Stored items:
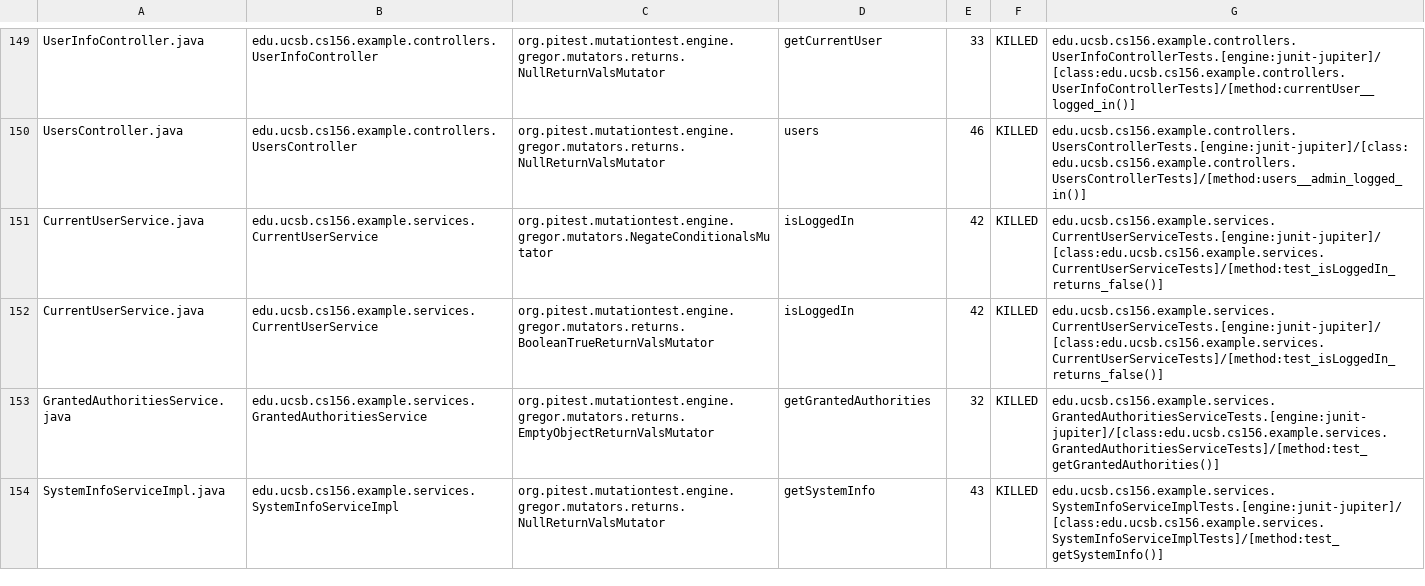
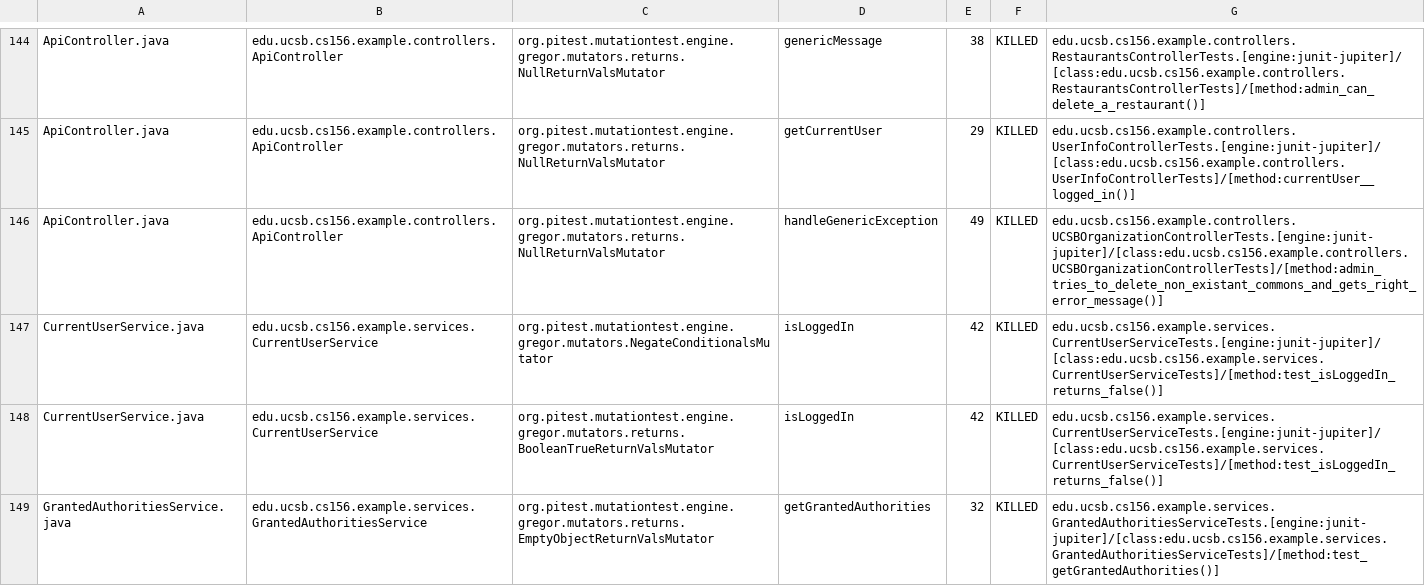
Before and after one commit to ucsb-cs156-s24/team03-s24-4pm-1, a CSV file: prs/97/pitest/mutations.csv, drawn as a sheet; only a part is shown, gaps mark what is left out; the shorter side is filled out with more unchanged rows; addresses are those after the commit; the diff covers the shown part only; the diff names each change by its address in the sheet, - before the commit and + after, or states it on an @@ line.

Commit message:
Deploying to gh-pages from @ ucsb-cs156-s24/team03-s24-4pm-1@86a2332c4809d22aa11a47e5c72e2cb0bf8e5aed 🚀

```diff
--- a/prs/97/pitest/mutations.csv
+++ b/prs/97/pitest/mutations.csv
-A144: UserInfoController.java
+A144: ApiController.java
-B144: edu.ucsb.cs156.example.controllers.UserInfoController
+B144: edu.ucsb.cs156.example.controllers.ApiController
-D144: getCurrentUser
+D144: genericMessage
-E144: 33
+E144: 38
-G144: edu.ucsb.cs156.example.controllers.UserInfoControllerTests.[engine:junit-jupiter]/[class:edu.ucsb.cs156.example.controllers.UserInfoControllerTests]/[method:currentUser__logged_in()]
+G144: edu.ucsb.cs156.example.controllers.RestaurantsControllerTests.[engine:junit-jupiter]/[class:edu.ucsb.cs156.example.controllers.RestaurantsControllerTests]/[method:admin_can_delete_a_restaurant()]
@@ row 2 moved to row 145: ApiController.java @@
-A146: UsersController.java
+A146: ApiController.java
-B146: edu.ucsb.cs156.example.controllers.UsersController
+B146: edu.ucsb.cs156.example.controllers.ApiController
-D146: users
+D146: handleGenericException
-E146: 46
+E146: 49
-G146: edu.ucsb.cs156.example.controllers.UsersControllerTests.[engine:junit-jupiter]/[class:edu.ucsb.cs156.example.controllers.UsersControllerTests]/[method:users__admin_logged_in()]
+G146: edu.ucsb.cs156.example.controllers.UCSBOrganizationControllerTests.[engine:junit-jupiter]/[class:edu.ucsb.cs156.example.controllers.UCSBOrganizationControllerTests]/[method:admin_tries_to_delete_non_existant_commons_and_gets_right_error_message()]
```
Also changed, not shown: 2 added rows, 2 removed rows, 87 moved rows and 4 edited cells elsewhere in this file, 17 other files.
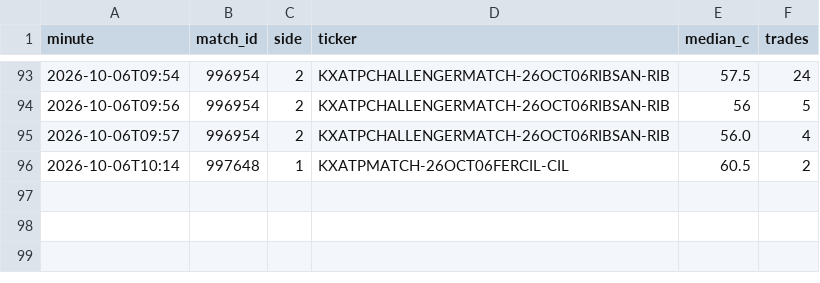
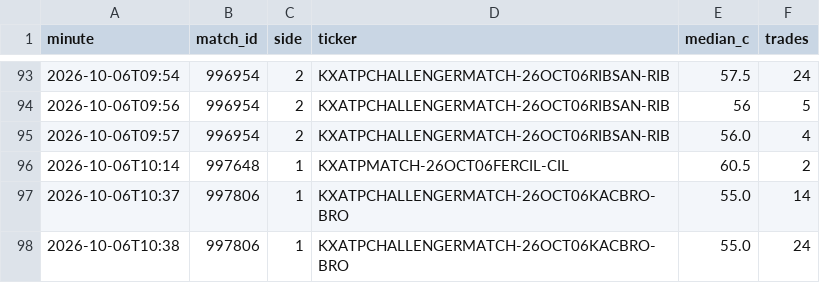
Before and after one commit to Teemotaij/KalshiWatch, a CSV file: ticks.csv, drawn as a sheet; only a part is shown, gaps mark what is left out; the diff names each change by its address in the sheet, - before the commit and + after, or states it on an @@ line.

```diff
--- a/ticks.csv
+++ b/ticks.csv
+row 97: 2026-10-06T10:37 | 997806 | 1 | KXATPCHALLENGERMATCH-26OCT06KACBRO-BRO | 55.0 | 14
+row 98: 2026-10-06T10:38 | 997806 | 1 | KXATPCHALLENGERMATCH-26OCT06KACBRO-BRO | 55.0 | 24
```
Also changed, not shown: 1 other file.
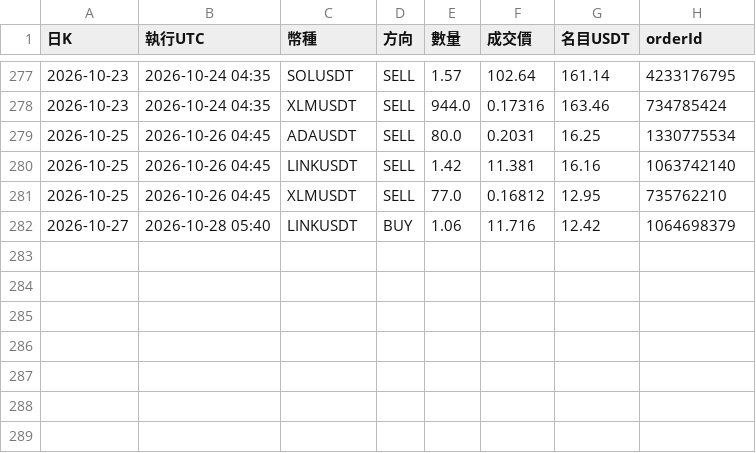
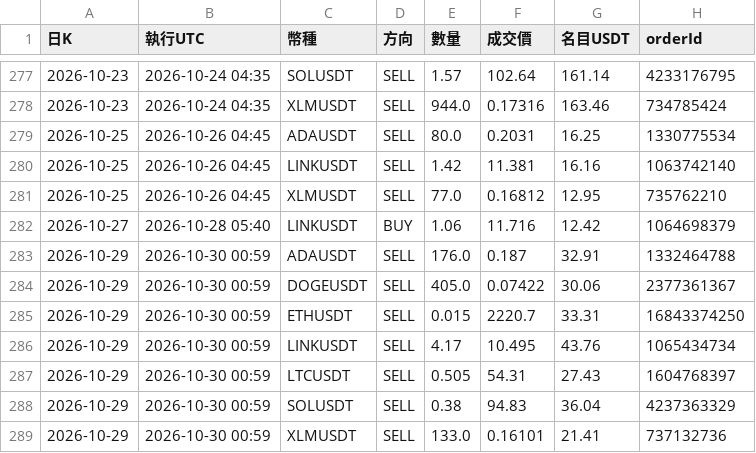
Before and after one commit to pidasin/crypto_combo_forward, a CSV file: orders_log.csv, drawn as a sheet; only a part is shown, gaps mark what is left out.

```diff
--- a/orders_log.csv
+++ b/orders_log.csv
@@ -282 +282,8 @@
 2026-10-27,2026-10-28 05:40,LINKUSDT,BUY,1.06,11.716,12.42,1064698379
+2026-10-29,2026-10-30 00:59,ADAUSDT,SELL,176.0,0.187,32.91,1332464788
+2026-10-29,2026-10-30 00:59,DOGEUSDT,SELL,405.0,0.07422,30.06,2377361367
+2026-10-29,2026-10-30 00:59,ETHUSDT,SELL,0.015,2220.7,33.31,16843374250
+2026-10-29,2026-10-30 00:59,LINKUSDT,SELL,4.17,10.495,43.76,1065434734
+2026-10-29,2026-10-30 00:59,LTCUSDT,SELL,0.505,54.31,27.43,1604768397
+2026-10-29,2026-10-30 00:59,SOLUSDT,SELL,0.38,94.83,36.04,4237363329
+2026-10-29,2026-10-30 00:59,XLMUSDT,SELL,133.0,0.16101,21.41,737132736
```
Also changed, not shown: bot_log.csv, combo_forward_log.csv, 4 other files.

Assignment -
Task for the records above: copy every line in which the word "SELL" occurs.

Task result -
+2026-10-29,2026-10-30 00:59,ADAUSDT,SELL,176.0,0.187,32.91,1332464788
+2026-10-29,2026-10-30 00:59,DOGEUSDT,SELL,405.0,0.07422,30.06,2377361367
+2026-10-29,2026-10-30 00:59,ETHUSDT,SELL,0.015,2220.7,33.31,16843374250
+2026-10-29,2026-10-30 00:59,LINKUSDT,SELL,4.17,10.495,43.76,1065434734
+2026-10-29,2026-10-30 00:59,LTCUSDT,SELL,0.505,54.31,27.43,1604768397
+2026-10-29,2026-10-30 00:59,SOLUSDT,SELL,0.38,94.83,36.04,4237363329
+2026-10-29,2026-10-30 00:59,XLMUSDT,SELL,133.0,0.16101,21.41,737132736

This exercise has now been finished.